Chelsea Handler is - all of the sudden (the 32-year-old has been a stand-up comic and would-be-actress for ten years since arriving in Hollywood) - everywhere. Her third book (Chelsea Chelsea Bang Bang) debuted at #1 on the New York Times best-seller list, she has a successful late-night talk show on the E! network ("Chelsea Lately") and her live comedy act is now a must-see nationally.
Although her success has taken some time, Handler's biting, quick, unconventional intelligence has been apparent from the start. Her previous two books, My Horizontal Life: A Collection of One Night Stands and Are You There Vodka? It's Me, Chelsea, play off several stereotypes.
One is that women are passive sexually. Handler acts like a kind of Woody Allen, frustrated sexual huntress in her humorous versions of her life. A second stereotype she rejects is the "all booze is bad, girls don't brag about drinking" idea. Handler talks about drinking, and drinks.
This last stereotype-busting is related to a more subtle one - that Jews are lousy, disinterested drinkers. Like most stereotypes, it has a basis in reality. Surveys repeatedly find Jews to have substantially lower rates of alcoholism and drinking problems (please, no "When I was in Betty Ford the woman down the hall had a Jewish stepmother" comments).
And, if we're speaking frankly here, Jewish women are caricatured as being - not sexual prudes - but sexually finicky and high maintenance. There, I've said it. Handler makes money by playing against that type.
Although Handler may seem like an exotic bird, she grew up in a Jewish suburb (Livingston, New Jersey) a town or two over from where I am writing this. Her mother was Mormon, making her not quite the typical Livingstonian. But she was raised in a Jewish family. (I can't say much about half Mormon-half Jews, although Warren Zevon - a man who almost single-handedly destroyed the idea that people with Jewish heritage couldn't be alcoholics - had a Mormon mother and Jewish father.)
Which brings us back to Handler's Judaic soul. I see her refusal to toe to stereotypes as itself being Jewish - Jews are traditional outsiders who don't necessarily buy the party line. They are independent and free thinking - and often highly rationalistic and unsuperstitious.

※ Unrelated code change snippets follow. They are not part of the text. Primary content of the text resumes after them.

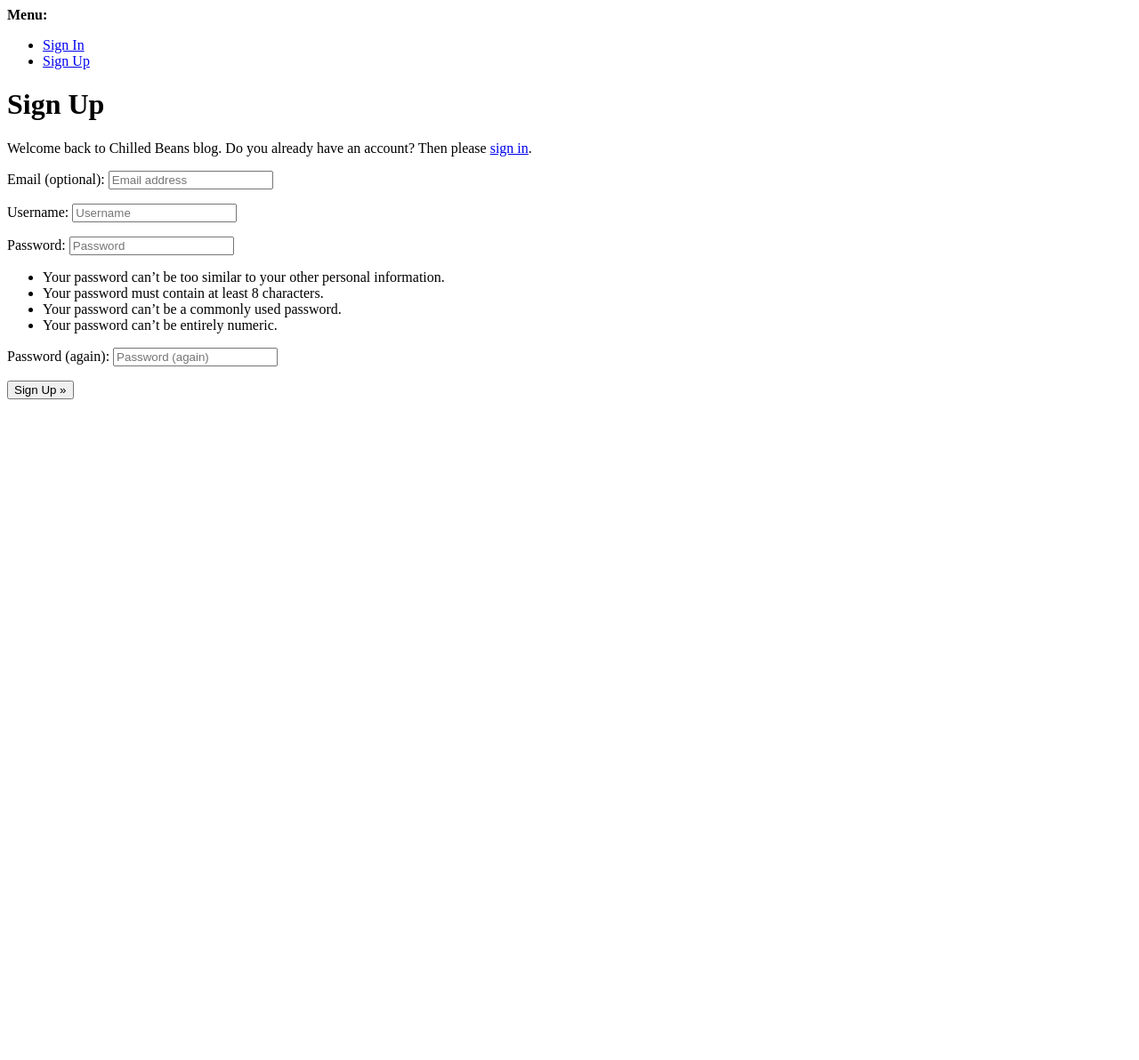
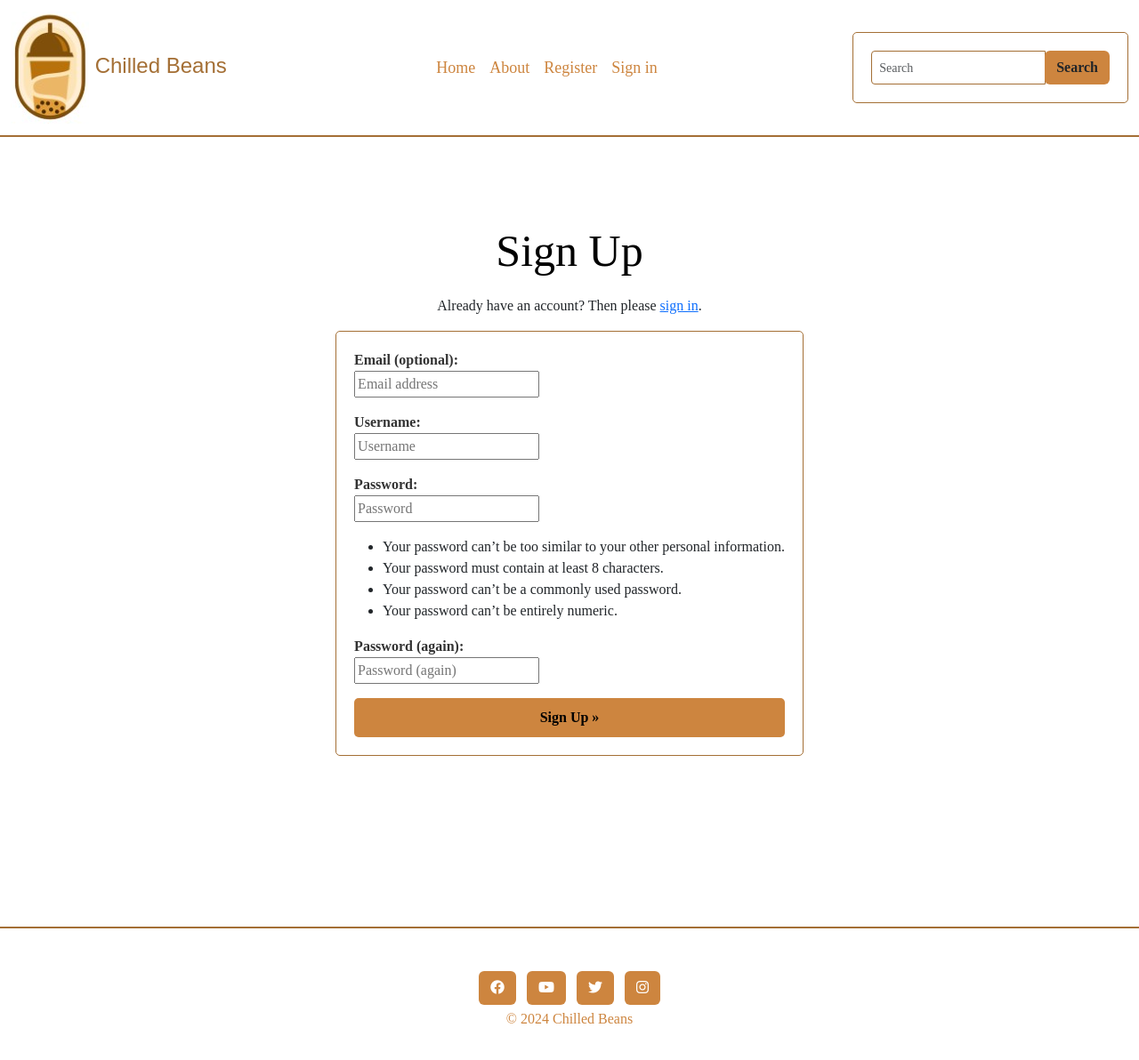
Before and after one commit to SaraMehlis/Chilled-Beans, a Django app: page /accounts/signup/ in a window 1280 px wide. Shown: the whole page at 89% size. Before the commit the page ends 449 px from the top, so only its background shows below. Run offline with Django 4.2, Linux system fonts and the light colour scheme.

Commit message:
Add styling to sign up page including welcome message and change button color for consistancy

```diff
--- a/blog/templates/blog/recipe_detail.html
+++ b/blog/templates/blog/recipe_detail.html
@@ -26,9 +26,9 @@
             <div>
                 <h2>Nutrition Information:</h2>
                 <p>{{ recipe.nutrition_information }}</p>
-                <h2>Added by:</h2>
+                <h5>Added by:</h5>
                 <p>{{ recipe.created_by }}</p>
-                <h2>Created On:</h2>
+                <h5>Created On:</h5>
                 <p>{{ recipe.created_on }}</p>
             </div>
 
--- a/static/css/style.css
+++ b/static/css/style.css
@@ -244,7 +251,7 @@ form {
     width: 100%;
     color: #CD853F;
     padding: 10px 0;
-    margin-top: auto; /* Add this line to push the footer to the bottom */
+    text-align: center;
 }
 
 .mb-4 {
--- a/templates/account/logout.html
+++ b/templates/account/logout.html
@@ -8,7 +8,7 @@
 <div class="container">
     <div class="row">
         <div class="col-md-8 mt-3 offset-md-2">
-            <h3>{% trans "Sign Out" %}</h3>
+
 
             <p class="confirm">{% trans 'Are you sure you want to sign out?' %}</p>
         </div>
--- a/templates/account/signup.html
+++ b/templates/account/signup.html
@@ -1,23 +1,24 @@
-{% extends "account/base.html" %}
+{% extends "base.html" %}
 
 {% load i18n %}
 
 {% block head_title %}{% trans "Signup" %}{% endblock head_title %}
 
 {% block content %}
-<h1>{% trans "Sign Up" %}</h1>
+<h1 class="form-heading">{% trans "Sign Up" %}</h1>
+<div class="form-container">
+  <p>{% blocktrans %}Already have an account? Then please <a href="{{ login_url }}">sign in</a>.{% endblocktrans %}</p>
 
-<p>{% blocktrans %}
-    Welcome back to Chilled Beans blog.
-    Do you already have an account? Then please <a href="{{ login_url }}">sign in</a>.{% endblocktrans %}</p>
+  <form class="form" class="signup" id="signup_form" method="post" action="{% url 'account_signup' %}">
+    {% csrf_token %}
+    {{ form.as_p }}
+    {% if redirect_field_value %}
+    <input type="hidden" name="{{ redirect_field_name }}" value="{{ redirect_field_value }}" />
+    {% endif %}
+    <button id="submit" class="btn" type="submit">{% trans "Sign Up" %} &raquo;</button>
+  </form>
+</div>
 
-<form class="signup" id="signup_form" method="post" action="{% url 'account_signup' %}">
-  {% csrf_token %}
-  {{ form.as_p }}
-  {% if redirect_field_value %}
-  <input type="hidden" name="{{ redirect_field_name }}" value="{{ redirect_field_value }}" />
-  {% endif %}
-  <button type="submit">{% trans "Sign Up" %} &raquo;</button>
-</form>
+
 
 {% endblock content %}
```
Also changed, not shown: other parts of static/css/style.css (+19 -12 lines), 1 other file.
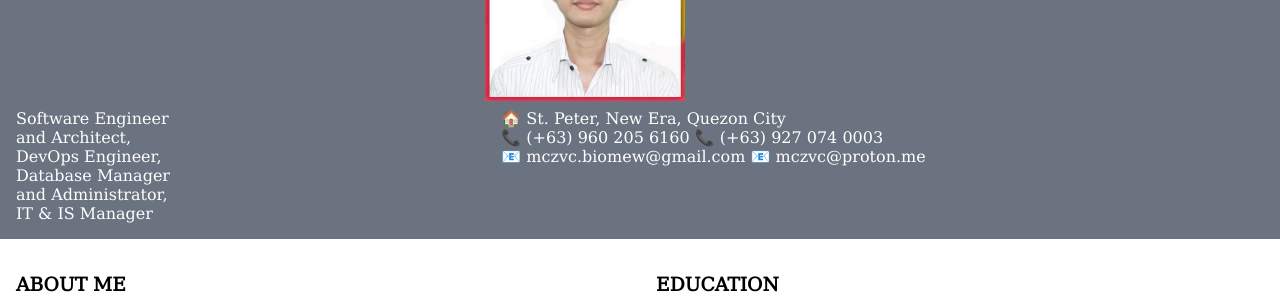
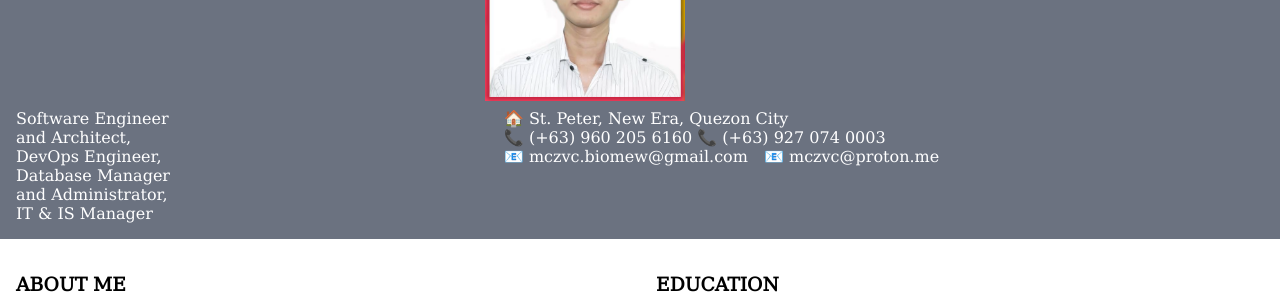
Before and after one commit to jk-sanjuan/jk-sanjuan.github.io, a Jekyll site: the page built from mczvc.md, in a window 1280 px wide. Shown: the part 361-661 px from the top of the page. Built offline with Jekyll 4.4.1, drawn with Linux system fonts in a browser that asks for light colours; some web fonts are replaced.

Commit message:
[0.1.14.3] * fix sizes, remove absolute positioned element * update tailwind.css

```diff
--- a/_includes/mczvc.html
+++ b/_includes/mczvc.html
@@ -4,6 +4,7 @@
 </script>
 <div class="text-white bg-yellow-600 p-4 [font-size:20px]">Resume of Czarlemagne</div>
 
+<div class="w-[100vw] overflow-x-hidden">
   <div class="bg-gray-500 text-white p-4">
     <div class="flex lg:w-[990px]">
       <div class="[font-size:20px] w-[148px]"><div class="font-bold">Meldencio Czarlemagne</div> Corrales</div>
@@ -11,14 +12,17 @@
           class="[position:relative] mx-auto max-w-[128px] md:max-w-[200px]" />
     </div>
     <div class="flex mt-2 max-w-[1240px]">
-    <div class="max-w-[155px]"><span>Software Engineer and Architect, DevOps Engineer, Database Manager and Administrator,
-  IT & IS Manager</span></div>
-    <div class="mx-auto">
-      <span class="">
-        🏠 St. Peter, New Era, Quezon City <br>
-        📞 (+63) 960 205 6160 📞 (+63) 927 074 0003 <br>
-        📧 mczvc.biomew@gmail.com 📧 mczvc@proton.me <br>
-      </span>
+      <div class="max-w-[155px]">
+        <span>Software Engineer and Architect, DevOps Engineer, Database Manager and Administrator,
+    IT & IS Manager</span>
+      </div>
+      <div class="pl-4 mx-auto">
+        <span>🏠 St. Peter, New Era, Quezon City <br></span>
+        <span>📞 (+63) 960 205 6160</span> <span>📞 (+63) 927 074 0003 <br></span>
+        <div class="flex [flex-direction:column] sm:[flex-direction:row]">
+          <span class="pr-4">📧 mczvc.biomew@<wbr>gmail.com</span>
+          <span>📧 mczvc@proton.me <br></span>
+        </div>
       </div>
     </div>
   </div>
@@ -258,13 +262,15 @@
                   <span>Symbolic Logic</span> <span>ERGU | EREG</span>
                   <span>Rizal</span>
             </span>
-          <span class="block w-auto [right:0px] [position:absolute] ">
+            <div class="flex h-max -mt-2">
+              <div class="[flex:1] w-full"></div>
               <span id="coursework-asterisk" onmouseover="select_asterisked()" onmouseleave="deselect_asterisked()"
-                  class="bg-yellow-400 p-2 [line-height:2]"
-                  >
-              (* Coursework had a lab component as well)</span></span>
+                    class="bg-yellow-400 p-2 ml-auto"
+              >(* Coursework had a lab component as well)</span>
             </div>
           </div>
         </div>
       </div>
     </div>
+  </div>
+</div>
```
Also changed, not shown: assets/css/tailwind.css. Lines whose indentation alone changed are shown as unchanged.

As we will see, superstition doesn't play to the benefit of Jews.
So, Chelsea, why are you appearing on Larry King Live with that lovable nut, Jenny McCarthy, blaming her child's autism on the CDC? McCarthy is a leader of the movement claiming thimerosal, a mercury-tinged chemical medium, which was formerly used in vaccines, caused the remarkable surge in autism in the United States over the last quarter century.
In her crazed campaign, McCarthy faces the opposition of research mavens at the Centers for Disease Control and Prevention (a government body), the Institute of Medicine (a private organization of distinguished physician-researchers), and the American Academy of Pediatrics (an association of physicians and do-gooders on behalf of children). All of these organizations, and all others concerned wth childhood health, say, as nicely as possible, the thimerosal-autism link is nonsense. And dangerous nonsense, since several potentially lethal childhood illnesses which were all but erradicated are now reappearing as more parents become afraid to have their children innoculated against them.
Oh, thimerosal has been removed from children's vaccines, and autism rates have continued to climb.
You see, Chelsea, blaming a scary, mysterious force for an epidemic is reminiscent of nothing so much as peasants in the Middle Ages routing Jews from their homes and burning them for causing the Black Plague. And anti-scientism, along with anti-Semitism, is not an attractive trait in Jews. (McCarthy and others of her ilk claim researchers have been bought out by big pharma - you know, a lot of those doctors are Jews, and you know how greedy they are!).
So get off it, Chelsea, you're embarrassing yourself and your Jewish forebears.
P.S. (April 13, 2010):
Michael Specter's new book, Denialism: How Irrational Thinking Hinders Scientific Progress, Harms the Planet and Threatens Our Lives, dives into a worrisome strain of modern life -- a vocal anti-science bias that may prevent us from making the right choices for our future. Specter studies how the active movements against vaccines, genetically engineered food, science-based medicine and biotechnological solutions to climate change may actually put the world at risk. (For instance, anti-vaccination activists could soon trigger the US return of polio, not to mention the continuing rise of measles.) More insidiously, the chilling effect caused by the new denialism may prevent useful science from being accomplished. (From HuffPo, where leading anti-vaccine figures roam freely and - see comments on the present piece - reactions will be violent.)